INSTRUCTIONS TO FOLLOW: An exact reprint of every record below is required, with the pictures left out.

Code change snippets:
····················

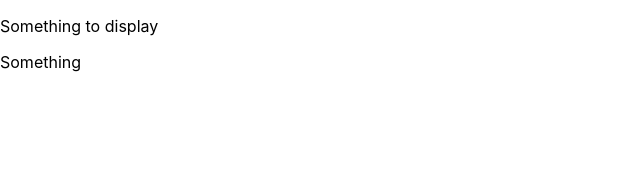
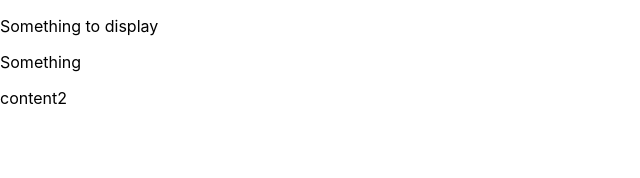
Before and after one commit to SebastianMajcherczyk/router-test, a React (Create React App) app: page / in a window 1280 px wide. Shown: the top 178 px of the page, without its empty margins (0-640 px from the left). Built offline with nearby package versions, Linux system fonts and the light colour scheme.

Commit message:
PA-2 Initial commit

```diff
--- a/src/App.js
+++ b/src/App.js
@@ -1,10 +1,12 @@
 import React from 'react';
+import { Content2 } from './content2';
 
 export const App = () => {
 	return (
 		<div>
 			<p>Something to display</p>
 			<p>Something</p>
+			<Content2/>
 		</div>
 	);
 };
--- /dev/null
+++ b/src/content2.jsx
@@ -0,0 +1,7 @@
+import React from 'react'
+
+export const Content2 = () => {
+  return (
+    <div>content2</div>
+  )
+}
```
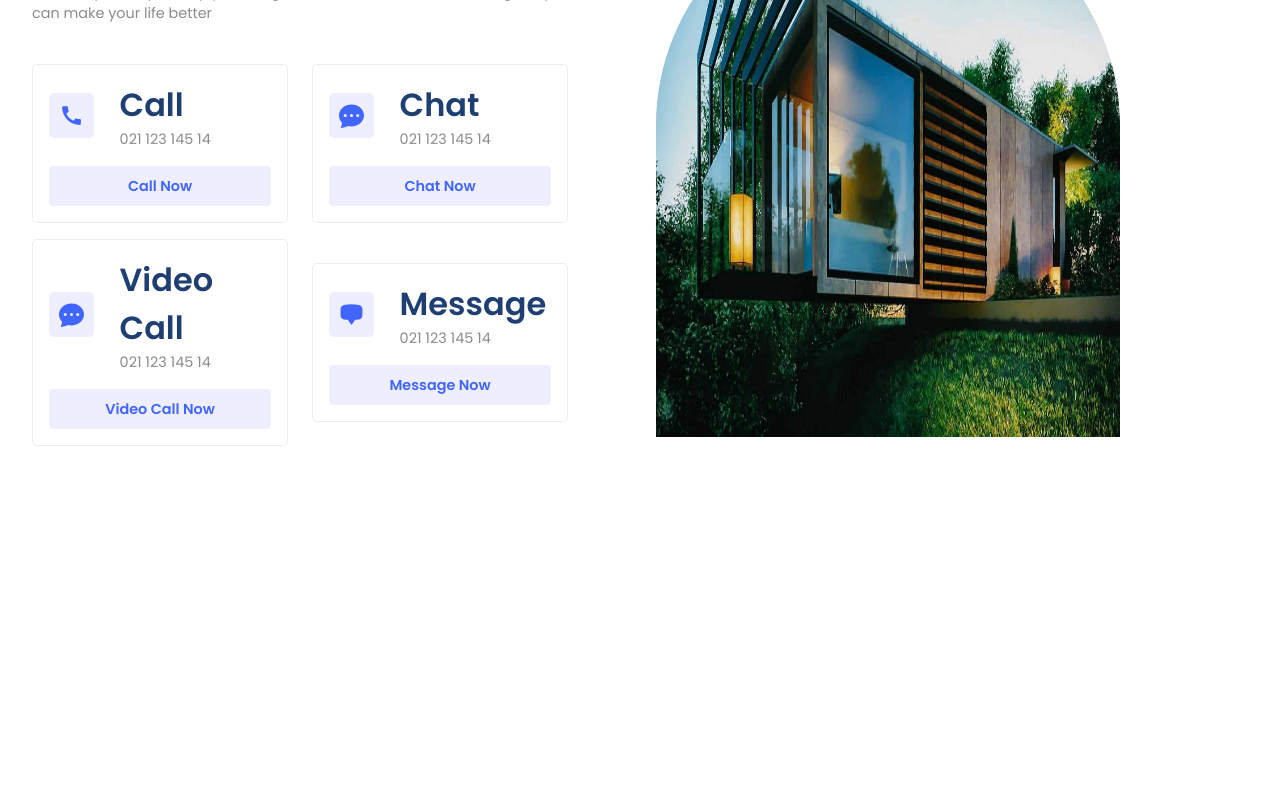
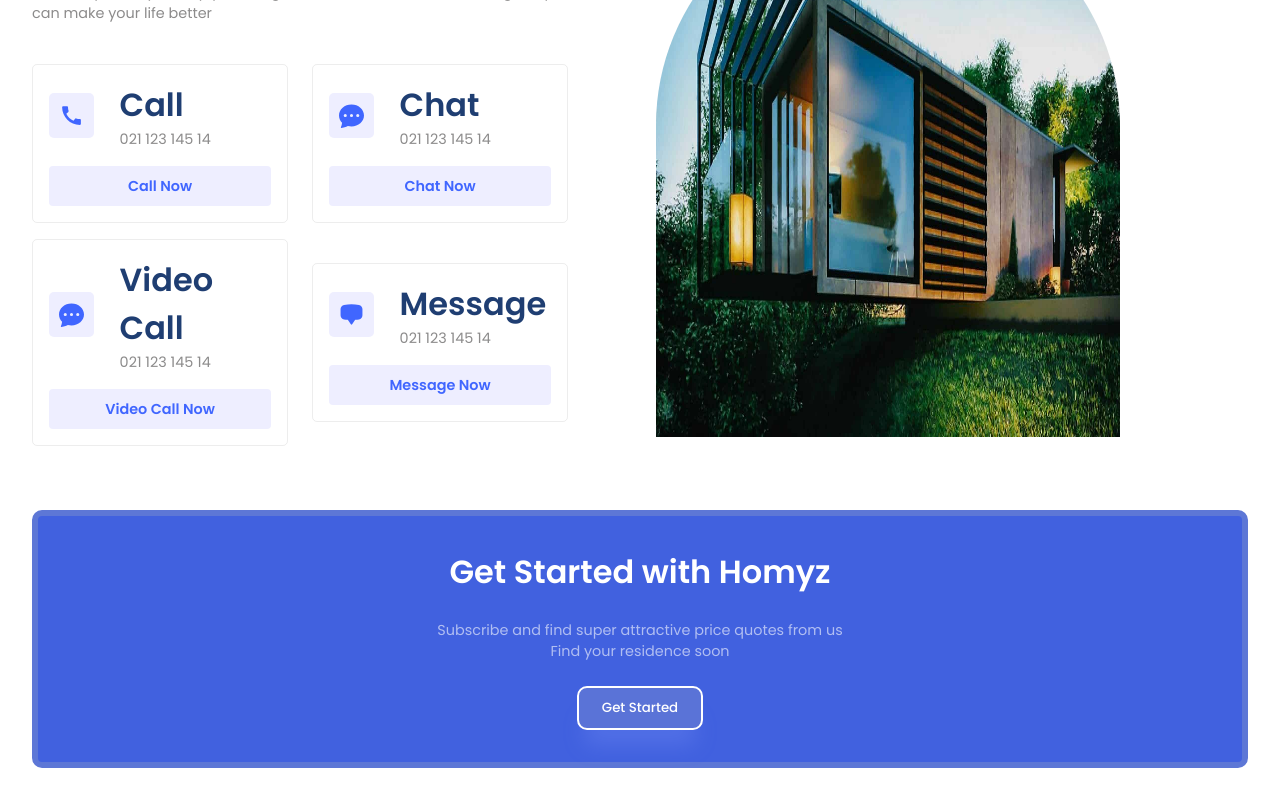
Before and after one commit to emadeveloper/real-state-web, a React (Vite) app: page / in a window 1280 px wide. Shown: the part 2271-3071 px from the top of the page. Before the commit the page ends 2749 px from the top, so only its background shows below. Built offline with nearby package versions, Linux system fonts and the light colour scheme; a web font is replaced by a local one.

Commit message:
adding GetStarted section

```diff
--- a/src/App.jsx
+++ b/src/App.jsx
@@ -5,6 +5,7 @@
 import Residencies from './components/Residencies/Residencies';
 import Value from './components/Value/Value';
 import Contact from './components/Contact/Contact';
+import GetStarted from './components/GetStarted/GetStarted';
 
 const App = () => {
   return (
@@ -18,6 +19,7 @@
       <Residencies />
       <Value />
       <Contact />
+      <GetStarted />
     </div>
   );
 }
--- /dev/null
+++ b/src/components/GetStarted/GetStarted.css
@@ -0,0 +1,25 @@
+.inner-container{
+    gap: 1.5rem;
+    background: #4161df;
+    padding: 2rem;
+    border-radius: 10px;
+    border: 6px solid #5d77d6;
+    text-align: center;
+}
+
+.inner-container .primaryText {
+    color: white;
+    font-weight: 600;
+}
+
+.inner-container .secondaryText {
+    color: rgba(255, 255, 255, 0.587);
+}
+
+.inner-container .button {
+    background: #5a73d7;
+    color: white;
+    border: 2px solid white;
+    box-shadow: var(--shadow);
+    border-radius: 10px;
+}
--- /dev/null
+++ b/src/components/GetStarted/GetStarted.jsx
@@ -0,0 +1,20 @@
+import React from 'react'
+import './GetStarted.css'
+
+const GetStarted = () => {
+  return (
+    <section className="g-wrapper">
+        <div className="paddings innerWidth g-container">
+            <div className="flexColCenter inner-container">
+                <span className='primaryText'>Get Started with Homyz</span>
+                <span className='secondaryText'>Subscribe and find super attractive price quotes from us <br /> Find your residence soon </span>
+                <button className="button">
+                    <a href="mailto:yinproducciones@hotmail.com.ar">Get Started</a>
+                </button>
+            </div>
+        </div>
+    </section>
+  )
+}
+
+export default GetStarted
```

····················

REPLY TO THE TASK:
Before and after one commit to SebastianMajcherczyk/router-test, a React (Create React App) app: page / in a window 1280 px wide. Shown: the top 178 px of the page, without its empty margins (0-640 px from the left). Built offline with nearby package versions, Linux system fonts and the light colour scheme.

Commit message:
PA-2 Initial commit

```diff
--- a/src/App.js
+++ b/src/App.js
@@ -1,10 +1,12 @@
 import React from 'react';
+import { Content2 } from './content2';
 
 export const App = () => {
 	return (
 		<div>
 			<p>Something to display</p>
 			<p>Something</p>
+			<Content2/>
 		</div>
 	);
 };
--- /dev/null
+++ b/src/content2.jsx
@@ -0,0 +1,7 @@
+import React from 'react'
+
+export const Content2 = () => {
+  return (
+    <div>content2</div>
+  )
+}
```
Before and after one commit to emadeveloper/real-state-web, a React (Vite) app: page / in a window 1280 px wide. Shown: the part 2271-3071 px from the top of the page. Before the commit the page ends 2749 px from the top, so only its background shows below. Built offline with nearby package versions, Linux system fonts and the light colour scheme; a web font is replaced by a local one.

Commit message:
adding GetStarted section

```diff
--- a/src/App.jsx
+++ b/src/App.jsx
@@ -5,6 +5,7 @@
 import Residencies from './components/Residencies/Residencies';
 import Value from './components/Value/Value';
 import Contact from './components/Contact/Contact';
+import GetStarted from './components/GetStarted/GetStarted';
 
 const App = () => {
   return (
@@ -18,6 +19,7 @@
       <Residencies />
       <Value />
       <Contact />
+      <GetStarted />
     </div>
   );
 }
--- /dev/null
+++ b/src/components/GetStarted/GetStarted.css
@@ -0,0 +1,25 @@
+.inner-container{
+    gap: 1.5rem;
+    background: #4161df;
+    padding: 2rem;
+    border-radius: 10px;
+    border: 6px solid #5d77d6;
+    text-align: center;
+}
+
+.inner-container .primaryText {
+    color: white;
+    font-weight: 600;
+}
+
+.inner-container .secondaryText {
+    color: rgba(255, 255, 255, 0.587);
+}
+
+.inner-container .button {
+    background: #5a73d7;
+    color: white;
+    border: 2px solid white;
+    box-shadow: var(--shadow);
+    border-radius: 10px;
+}
--- /dev/null
+++ b/src/components/GetStarted/GetStarted.jsx
@@ -0,0 +1,20 @@
+import React from 'react'
+import './GetStarted.css'
+
+const GetStarted = () => {
+  return (
+    <section className="g-wrapper">
+        <div className="paddings innerWidth g-container">
+            <div className="flexColCenter inner-container">
+                <span className='primaryText'>Get Started with Homyz</span>
+                <span className='secondaryText'>Subscribe and find super attractive price quotes from us <br /> Find your residence soon </span>
+                <button className="button">
+                    <a href="mailto:yinproducciones@hotmail.com.ar">Get Started</a>
+                </button>
+            </div>
+        </div>
+    </section>
+  )
+}
+
+export default GetStarted
```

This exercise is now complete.